Revision comparison data

========

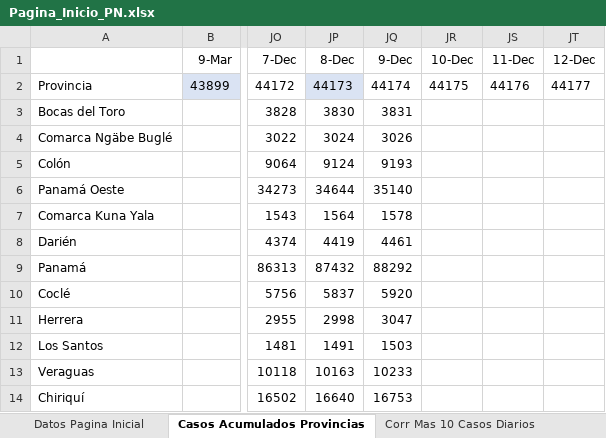
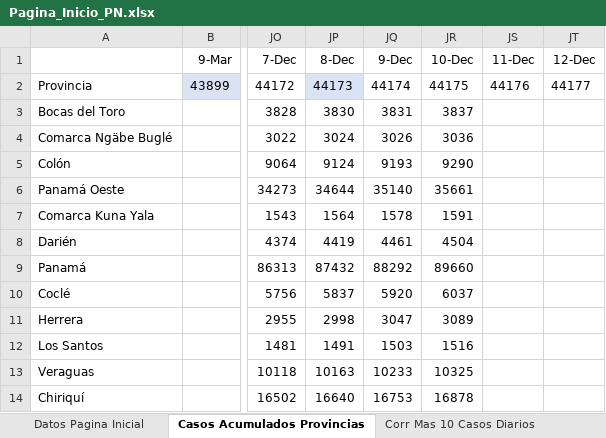
Before and after one commit to Sud-Austral/Datos_Panama, an Excel workbook: datacovidpa/Pagina_Inicio_PN.xlsx, sheet Casos Acumulados Provincias, drawn as a sheet; only a part is shown, gaps mark what is left out; values as stored, in another font and other column widths than the file's, no borders; table styles not drawn; the diff names each change by its address in the sheet, - before the commit and + after, or states it on an @@ line.

```diff
--- a/datacovidpa/Pagina_Inicio_PN.xlsx (sheet Casos Acumulados Provincias)
+++ b/datacovidpa/Pagina_Inicio_PN.xlsx (sheet Casos Acumulados Provincias)
-JR3 (10-Dec): (empty)
+JR3 (10-Dec): 3837
-JR4 (10-Dec): (empty)
+JR4 (10-Dec): 3036
-JR5 (10-Dec): (empty)
+JR5 (10-Dec): 9290
-JR6 (10-Dec): (empty)
+JR6 (10-Dec): 35661
-JR7 (10-Dec): (empty)
+JR7 (10-Dec): 1591
-JR8 (10-Dec): (empty)
+JR8 (10-Dec): 4504
-JR9 (10-Dec): (empty)
+JR9 (10-Dec): 89660
-JR10 (10-Dec): (empty)
+JR10 (10-Dec): 6037
-JR11 (10-Dec): (empty)
+JR11 (10-Dec): 3089
-JR12 (10-Dec): (empty)
+JR12 (10-Dec): 1516
-JR13 (10-Dec): (empty)
+JR13 (10-Dec): 10325
-JR14 (10-Dec): (empty)
+JR14 (10-Dec): 16878
```
Also changed, not shown: sheet Corr Mas 10 Casos Diarios, 2 other files.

========

=== EXERCISE GOAL ===
Supply only the number of lines above in which "Casos" occurs.

=== YOUR RESPONSE ===
4